Sustainable bids address two primary concerns, according to Hewett. They look at how the organization, in this case the BSC, embraces sustainability, and then they cover how they will incorporate sustainable practices into their cleaning operation.

Remember, sustainability is essentially a three-legged stool, with one leg each for environmental, social and financial responsibility. How BSCs embrace each facet of sustainability will help them incorporate the right information into their bids, says Steve Ashkin, president of Bloomington, Ind.-based The Ashkin Group and chairman of the Sustainability Dashboard.

Internally, a BSC may share a set of values with sustainability.

“This can be the way you run your office, the way you personally do business, as well as the ideas and culture you have,” Hewett says. “You may not be asked for this, but it’s important to put it in to ensure that the potential client understands your corporate culture.”

This information may show that the contractor is an equal opportunity employer, pays competitive wages, offers sufficient sustainability training to workers, and provides public transportation allowances for employees. The bid might also include that the contractor operates a fleet of energy-efficient or electric vehicles, recycles in the office, uses green chemicals in his own facility, and works solely with vendors who also practice sustainability.

“Most of these things are likely already in their literature and promotional materials, but they need to communicate them in their bids,” says Hewett.

Sustainable Practices In Business Must Be Proven

But it’s not enough for BSCs to just say they embrace sustainable practices in business; they need to support these statements with facts, says Ashkin. If their bid says they are an equal opportunity employer, what does that mean? Are 20 percent or 90 percent of the workers minorities? If they claim they are sustainable at their own facilities, what does that involve?

“Here they might say, ‘Our goal is to reduce X, Y, Z use by 20 percent by 2020 or some other claim to that effect,’” Ashkin says. “A contractor needs to quantify the statements made to show it’s not just lip service. This shows advanced knowledge and expertise on the subject.”

BSCs need to show their supply chain and sustainability practices in business on the purchasing side, says Jason Lee, director of sustainability and process optimization at Harvard Maintenance, New York.

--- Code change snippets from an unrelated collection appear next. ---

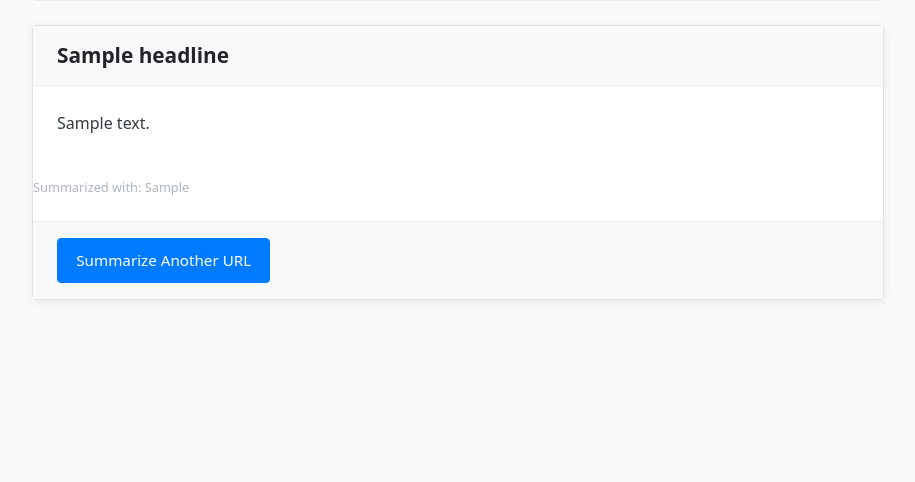
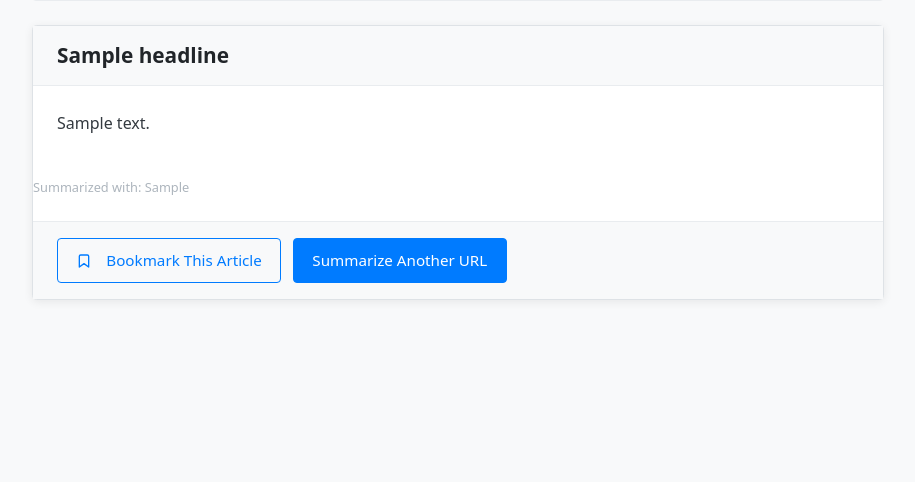
Before and after one commit to tcarmody/rss-reader, a FastAPI app: template templates/single-summary.html in a window 1280 px wide. Shown: the part 239-721 px from the top of the page, without its empty margins (182-1097 px from the left). Run offline with FastAPI, Linux system fonts and the light colour scheme; the template is opened without the code that fills it: most values are stand-ins (such as "Sample title", 1, 10 or a date in 2020); parts of the project's set-up code (start-up, migrations or seed data) failed here and were passed over.

Commit message:
Add bookmark to single summary page

```diff
--- a/templates/single-summary.html
+++ b/templates/single-summary.html
@@ -5,6 +5,68 @@
   <meta name="viewport" content="width=device-width, initial-scale=1.0">
   <title>Data Points AI - URL Summary</title>
   <link rel="stylesheet" href="{{ url_for('static', path='css/styles.css') }}">
+  <style>
+    /* Bookmark button styles */
+    .action-buttons {
+      display: flex;
+      flex-wrap: wrap;
+      gap: 0.75rem;
+      align-items: center;
+    }
+
+    #bookmarkButton {
+      display: inline-flex;
+      align-items: center;
+      gap: 0.5rem;
+      transition: all 0.2s ease;
+    }
+
+    #bookmarkButton.saved {
+      background-color: var(--primary-100);
+      border-color: var(--primary-400);
+      color: var(--primary-700);
+    }
+
+    #bookmarkButton.saved .bookmark-icon {
+      fill: var(--primary-500);
+      stroke: var(--primary-600);
+    }
+
+    .bookmark-status {
+      margin-top: 0.75rem;
+      padding: 0.75rem;
+      border-radius: 4px;
+      font-size: 0.9rem;
+    }
+
+    .success-message {
+      display: flex;
+      align-items: center;
+      gap: 0.5rem;
+      color: var(--success-700);
+      background-color: var(--success-50);
+      border: 1px solid var(--success-200);
+      padding: 0.75rem;
+      border-radius: 4px;
+    }
+
+    .success-message a {
+      color: var(--primary-600);
+      text-decoration: underline;
+      margin-left: 0.25rem;
+    }
+
+    .error-message {
+      display: flex;
+      align-items: center;
+      gap: 0.5rem;
+      color: var(--danger-700);
+      background-color: var(--danger-50);
+      border: 1px solid var(--danger-200);
+      padding: 0.75rem;
+      border-radius: 4px;
+    }
+  </style>
   </head>
 <body>
   <div class="app-container">
@@ -77,7 +139,16 @@
         {% endif %}
 
         <footer class="summary-actions" style="margin-top: 1.5rem;">
-          <a href="{{ url_for('summarize_single_get') }}" class="button">Summarize Another URL</a>
+          <div class="action-buttons">
+            <button id="bookmarkButton" class="button outline" data-url="{{ url }}" data-title="{{ cluster[0].summary.headline }}" data-summary="{{ cluster[0].summary.summary }}">
+              <svg xmlns="http://www.w3.org/2000/svg" width="16" height="16" viewBox="0 0 24 24" fill="none" stroke="currentColor" stroke-width="2" stroke-linecap="round" stroke-linejoin="round" class="bookmark-icon">
+                <path d="M19 21l-7-5-7 5V5a2 2 0 0 1 2-2h10a2 2 0 0 1 2 2z"></path>
+              </svg>
+              Bookmark This Article
+            </button>
+            <a href="{{ url_for('summarize_single_get') }}" class="button">Summarize Another URL</a>
+          </div>
+          <div id="bookmarkStatus" class="bookmark-status" style="margin-top: 0.75rem; display: none;"></div>
         </footer>
       </article>
       {% else %}
@@ -91,5 +162,68 @@
       <p>Powered by Data Points AI with Anthropic Claude API</p>
     </footer>
   </div>
+
+  <script>
+    document.addEventListener('DOMContentLoaded', function() {
+      const bookmarkButton = document.getElementById('bookmarkButton');
+      const bookmarkStatus = document.getElementById('bookmarkStatus');
+
+      if (bookmarkButton) {
+        bookmarkButton.addEventListener('click', async function() {
+          const url = this.getAttribute('data-url');
+          const title = this.getAttribute('data-title');
+          const summary = this.getAttribute('data-summary');
+
+          try {
+            // Create form data for the request
+            const formData = new FormData();
+            formData.append('url', url);
+            formData.append('title', title);
+            formData.append('summary', summary);
+
+            // Send the bookmark request
+            const response = await fetch('/api/bookmarks', {
+              method: 'POST',
+              body: formData
+            });
+
+            const result = await response.json();
+
+            if (response.ok) {
+              // Update the button to show it's bookmarked
+              bookmarkButton.classList.remove('outline');
+              bookmarkButton.classList.add('saved');
+              bookmarkButton.innerHTML = `
+                <svg xmlns="http://www.w3.org/2000/svg" width="16" height="16" viewBox="0 0 24 24" fill="currentColor" stroke="currentColor" stroke-width="2" stroke-linecap="round" stroke-linejoin="round" class="bookmark-icon">
+                  <path d="M19 21l-7-5-7 5V5a2 2 0 0 1 2-2h10a2 2 0 0 1 2 2z"></path>
+                </svg>
+                Bookmarked
+              `;
+
+              // Show success message
+              bookmarkStatus.style.display = 'block';
+              bookmarkStatus.innerHTML = `
+                <div class="success-message">
+                  <svg xmlns="http://www.w3.org/2000/svg" width="16" height="16" viewBox="0 0 24 24" fill="none" stroke="currentColor" stroke-width="2" stroke-linecap="round" stroke-linejoin="round">
+                    <path d="M22 11.08V12a10 10 0 1 1-5.93-9.14"></path>
+                    <polyline points="22 4 12 14.01 9 11.01"></polyline>
+                  </svg>
+                  Article bookmarked successfully! <a href="{{ url_for('view_bookmarks') }}">View all bookmarks</a>
+                </div>
+              `;
+            } else {
+              // Show error message
+              bookmarkStatus.style.display = 'block';
+              bookmarkStatus.innerHTML = `<div class="error-message">Error: ${result.detail || 'Failed to bookmark article'}</div>`;
+            }
+          } catch (error) {
+            console.error('Error bookmarking article:', error);
+            bookmarkStatus.style.display = 'block';
+            bookmarkStatus.innerHTML = '<div class="error-message">An error occurred while bookmarking the article.</div>';
+          }
+        });
+      }
+    });
+  </script>
 </body>
 </html>
```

“Show your vendor alliances and the products you choose,” he adds. “Talk about the packaging and whether it’s reusable or recyclable. What happens after you’re done using the products?”

Sharing internal environmental reporting initiatives also helps. Does the contractor have a corporate disclosure process that reports their greenhouse gas emissions; and does this reporting show that they have reduced their own environmental impact?

previous page of this article:
Creating Sustainable Cleaning Bids
next page of this article:
Quantify Sustainability Solutions